On February 6, clerical employees at the Los Angeles/Long Beach port, the busiest port in the United States, rejected a concessions contract that had been negotiated in December. The combined LA/LB facility handles 40 percent of US container shipping. The clerks are members of Local 63 the International Longshore and Warehouse Union (ILWU).
The ILWU bureaucracy had used the tentative settlement as a pretext to end an eight-day strike that had shut down the port in December, when thousands of dock workers refused to cross picket lines set up by the 800 clerks.
As a result, 10 out of the 14 terminals at the port were shut down, resulting in an estimated $8 billion in corporate losses.
Initially, the limited strike had been called by the ILWU as a protest walkout, a time worn trick by the bureaucracy to blow off steam. The strike, which began on November 27, 2012, was timed after most of the Christmas season cargo had already been processed, to minimize the impact of the strike.
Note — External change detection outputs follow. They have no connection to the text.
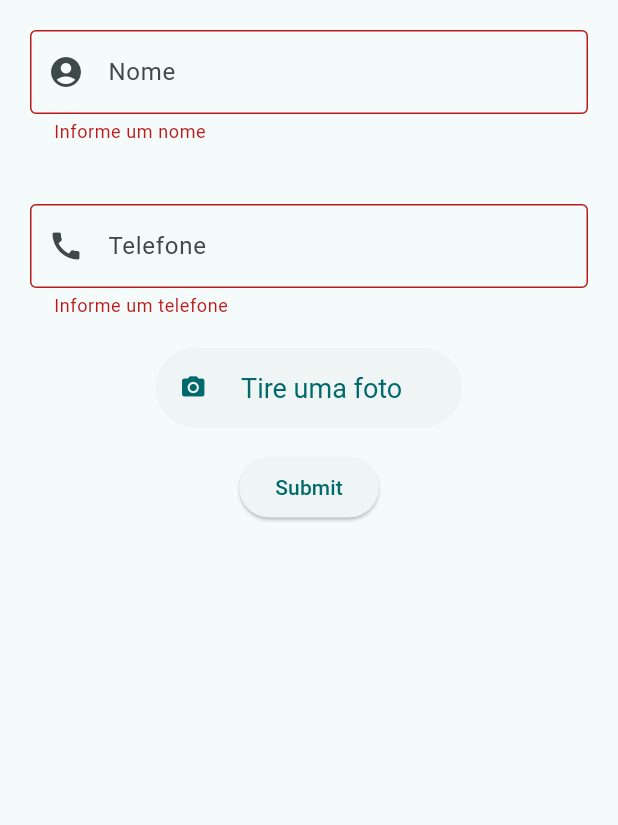
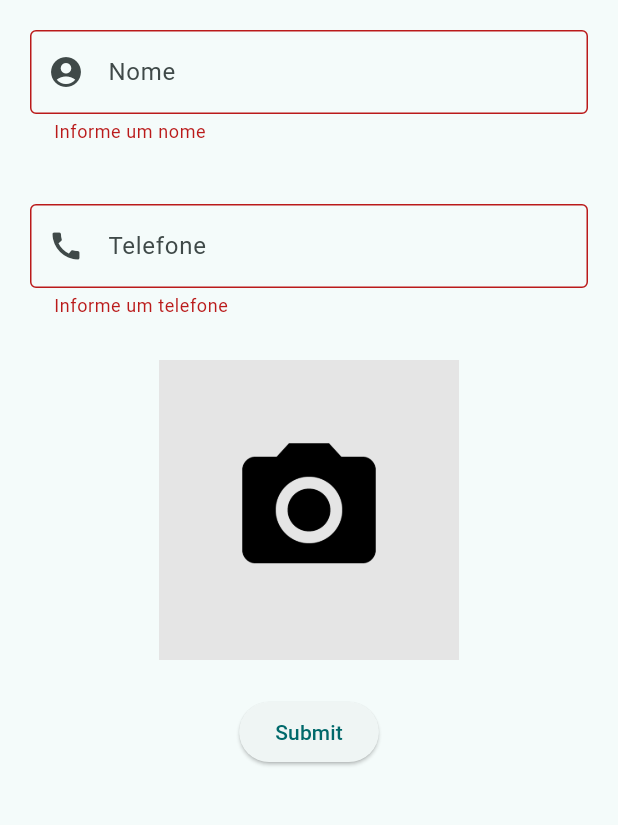
Before and after one commit to GahSornas/flutter_teehKids, a Flutter app: the screen it shows after launch, after a tap on "Submit", on a phone screen of 412 x 824 dp, the part 84-909 px from its top. Run offline on Flutter 3.47's test engine with Material 2 defaults, Android fonts, the phone set to English and light mode, and no system bars; our stand-ins replace cloud_firestore, firebase_core, get; missing offline and left inert: camera_camera; accounts and stored records are empty.

Commit message:
foto upgrade

```diff
--- a/lib/main.dart
+++ b/lib/main.dart
@@ -136,24 +136,35 @@ class _MyHomePageState extends State<MyHomePage> {
             ),
 
             //botão foto
-            ElevatedButton.icon(
+            // ElevatedButton.icon(
+            //   onPressed: () => Get.to(
+            //     () => CameraCamera(onFile: (pic) => Get.back()),
+            //   ),
+            //   icon: const Icon(Icons.camera_alt),
+            //   label: const Padding(
+            //     padding: EdgeInsets.all(16.0),
+            //     child: Text('Tire uma foto'),
+            //   ),
+            //   style: ElevatedButton.styleFrom(
+            //     elevation: 0.0,
+            //     textStyle: const TextStyle(fontSize: 18),
+            //   ),
+            // ),
+
+
+            IconButton(
+              icon: Image.asset(
+                'assets/images/default_camera.png',
+                width: 200,
+                height: 200,
+              ),
+              iconSize: 20,
               onPressed: () => Get.to(
                 () => CameraCamera(onFile: (pic) => Get.back()),
               ),
-              icon: const Icon(Icons.camera_alt),
-              label: const Padding(
-                padding: EdgeInsets.all(16.0),
-                child: Text('Tire uma foto'),
-              ),
-              style: ElevatedButton.styleFrom(
-                elevation: 0.0,
-                textStyle: const TextStyle(fontSize: 18),
-              ),
             ),
 
-            //Attachment(),
-
-            //
+            //btn gravar dados
             Padding(
               padding: const EdgeInsets.all(16.0),
               child: ElevatedButton(
--- a/lib/widgets/attachment.dart
+++ b/lib/widgets/attachment.dart
@@ -3,8 +3,9 @@
 
 
 // class Attachment extends StatelessWidget {
-//   const Attachment({super.key, this.pic});
-//   final File pic;
+//   late final File pic;
+
+//   Attachment({super.key, this.pic});
 
 //   @override
 //   Widget build(BuildContext context) {
```
Also changed, not shown: pubspec.yaml (+5 -3 lines), assets/images/default_camera.png (added), assets/images/default_image.png (added), pubspec.lock, 1 other file.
Local 63 members have been working without a contract for over two and a half years.
Two big issues in this dispute have been outsourcing of clerical duties by the shipping companies and the destruction of full-time clerical jobs, replacing them with part-timers or not replacing them at all.
Under pressure from shippers and government officials, the ILWU came up with an agreement that it tried to sell to its members. “This was a community effort that will benefit working families for many years to come,” ILWU Local 63-OCU President John Fageaux Jr. said at the time. “It’s going to be important going forward, working with the employer, to make sure that the jobs that are here, remain here,” said union negotiator Trinie Thompson.
Furthermore, the December agreement was presented as a victory by ILWU International Vice President Ray Familathe: “This victory was accomplished because of support from the entire ILWU family of 10,000 members in the harbor community.”
“Our campaign was always focused on securing good jobs and stopping the outsourcing that threatened working families in our harbor communities,” Familathe added.
The tentative contract, which was arrived at under the tutelage of federal mediators and LA mayor Antonio Villaraigosa, included flexibility in staffing (i.e., the destruction of full-time jobs). ILWU officials justified the givebacks as a way of avoiding the loss of jobs to overseas ports, and to the poor economy. Both the ILWU and the Harbor Employers Association assured workers that contained in the agreement was a guarantee that no work would be outsourced to other places. The ILWU agreed to the destruction of 51 jobs immediately and 14 more through attrition.
Many clerks suspect that their work is already being outsourced to places such as India, Costa Rica, Taiwan, and Texas.
The entire 40-member bargaining committee had approved the tentative agreement that ended the walkout. That all 16 clerical units have now overwhelmingly rejected it is clear evidence of the both of the enormous gap that exists between the workers and the ILWU leaders—who confidently had predicted that the agreement would be approved—and of the workers’ lack of confidence in the ILWU.
The rejection of the contract clears the way for another strike.
The contract rejection by the clerical workers in the West Coast takes place in the wake of a tentative contract on the East Coast between the 65,000-member International Longshore Union (ILA) and the employers group USMX. The tentative contract averted a strike at 14 Atlantic ports.
At issue were container royalties and work rules. While few details were released, Savannah, Georgia Local 1414 leader Willie Seymor—declaring his “satisfaction” with the contract—admitted that the union did not get everything it wanted (typically a union code-phrase indicating givebacks to the employers).